YOUR GOAL | Scan the entries for the word "xmas". Every line that has it should be copied.

=======

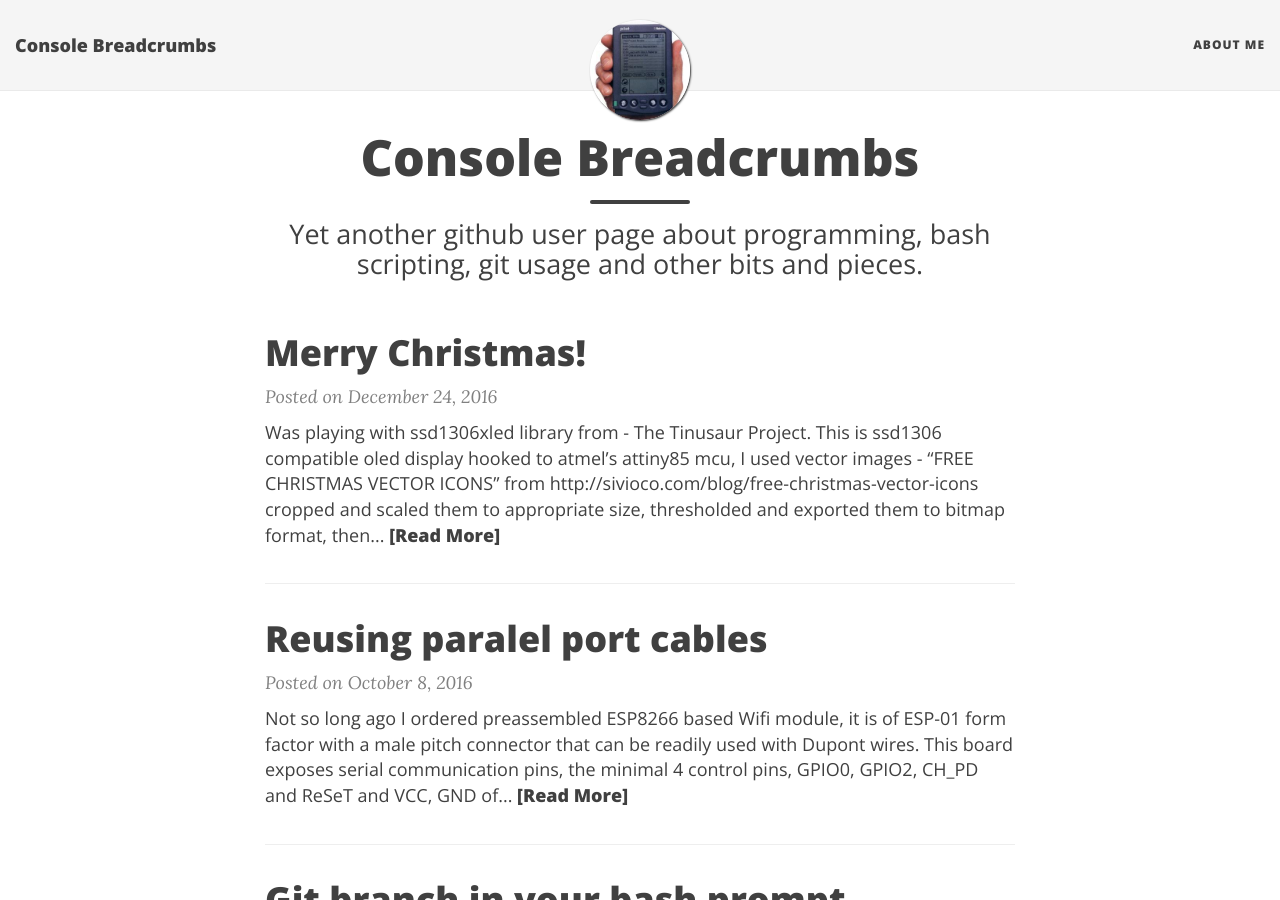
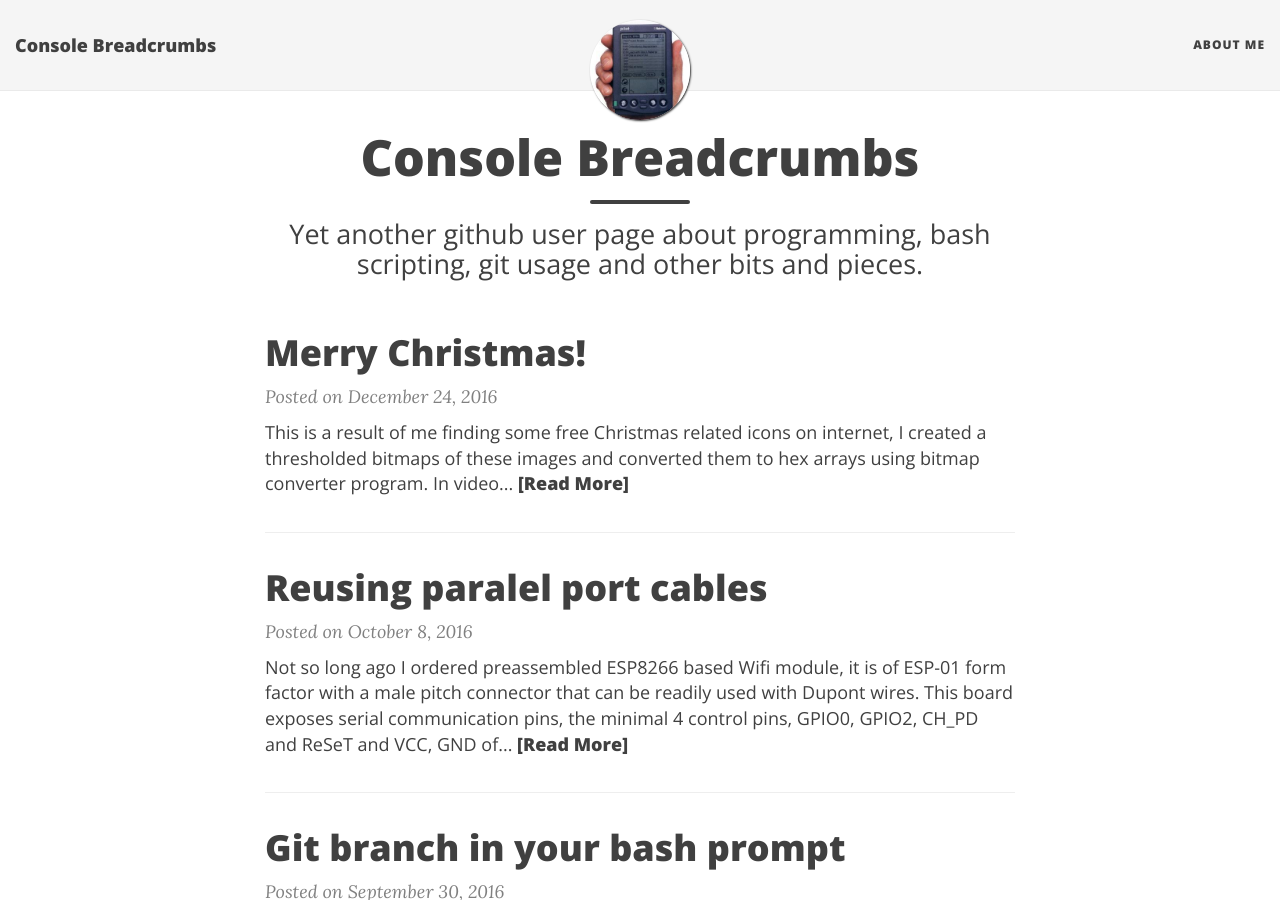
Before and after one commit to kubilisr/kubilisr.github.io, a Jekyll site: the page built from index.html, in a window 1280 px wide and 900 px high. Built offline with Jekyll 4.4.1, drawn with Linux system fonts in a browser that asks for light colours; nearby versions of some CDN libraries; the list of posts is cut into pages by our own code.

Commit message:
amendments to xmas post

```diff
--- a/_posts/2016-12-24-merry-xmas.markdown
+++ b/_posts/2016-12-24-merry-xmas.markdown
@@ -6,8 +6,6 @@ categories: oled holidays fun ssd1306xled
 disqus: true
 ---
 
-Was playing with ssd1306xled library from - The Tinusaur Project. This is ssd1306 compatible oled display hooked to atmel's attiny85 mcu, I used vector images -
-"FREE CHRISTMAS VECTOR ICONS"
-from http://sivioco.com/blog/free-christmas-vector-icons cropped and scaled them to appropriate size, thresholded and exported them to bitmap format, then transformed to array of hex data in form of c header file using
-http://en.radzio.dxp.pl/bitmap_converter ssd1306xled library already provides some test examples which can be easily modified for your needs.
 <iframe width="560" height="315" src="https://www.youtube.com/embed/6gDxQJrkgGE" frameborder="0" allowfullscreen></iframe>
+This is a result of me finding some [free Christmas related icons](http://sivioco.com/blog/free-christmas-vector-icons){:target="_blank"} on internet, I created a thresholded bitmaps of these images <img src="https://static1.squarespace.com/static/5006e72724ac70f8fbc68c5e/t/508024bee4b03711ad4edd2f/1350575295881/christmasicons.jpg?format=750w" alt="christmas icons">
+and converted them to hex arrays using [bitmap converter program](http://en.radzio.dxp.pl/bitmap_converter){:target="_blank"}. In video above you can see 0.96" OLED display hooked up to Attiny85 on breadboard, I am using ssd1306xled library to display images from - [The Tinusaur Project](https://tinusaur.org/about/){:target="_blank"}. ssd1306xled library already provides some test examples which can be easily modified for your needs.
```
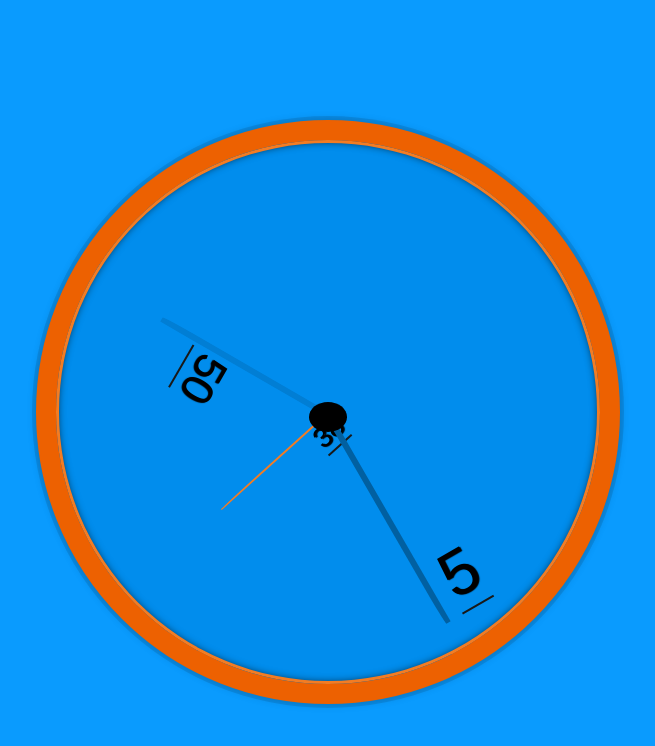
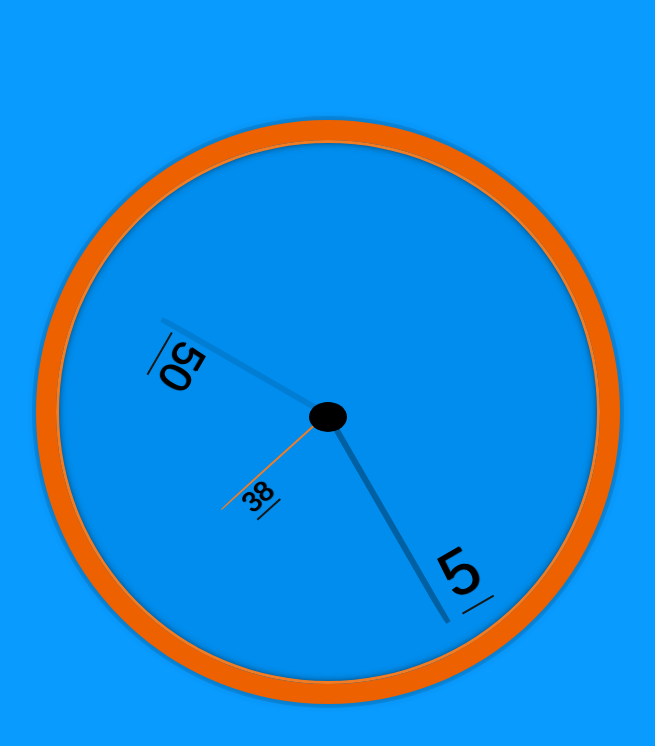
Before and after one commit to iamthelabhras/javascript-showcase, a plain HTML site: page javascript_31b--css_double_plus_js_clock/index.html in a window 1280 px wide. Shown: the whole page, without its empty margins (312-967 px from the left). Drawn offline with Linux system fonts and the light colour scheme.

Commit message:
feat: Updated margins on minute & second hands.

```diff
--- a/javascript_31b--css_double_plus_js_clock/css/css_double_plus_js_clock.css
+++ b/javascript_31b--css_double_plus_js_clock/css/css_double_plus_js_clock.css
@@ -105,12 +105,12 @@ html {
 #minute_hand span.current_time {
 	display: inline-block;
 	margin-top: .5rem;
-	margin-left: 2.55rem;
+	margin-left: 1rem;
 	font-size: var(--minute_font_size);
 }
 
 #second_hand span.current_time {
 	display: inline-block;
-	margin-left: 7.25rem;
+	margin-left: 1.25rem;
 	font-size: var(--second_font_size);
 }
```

=======

COMPLETED TASK |
amendments to xmas post
--- a/_posts/2016-12-24-merry-xmas.markdown
+++ b/_posts/2016-12-24-merry-xmas.markdown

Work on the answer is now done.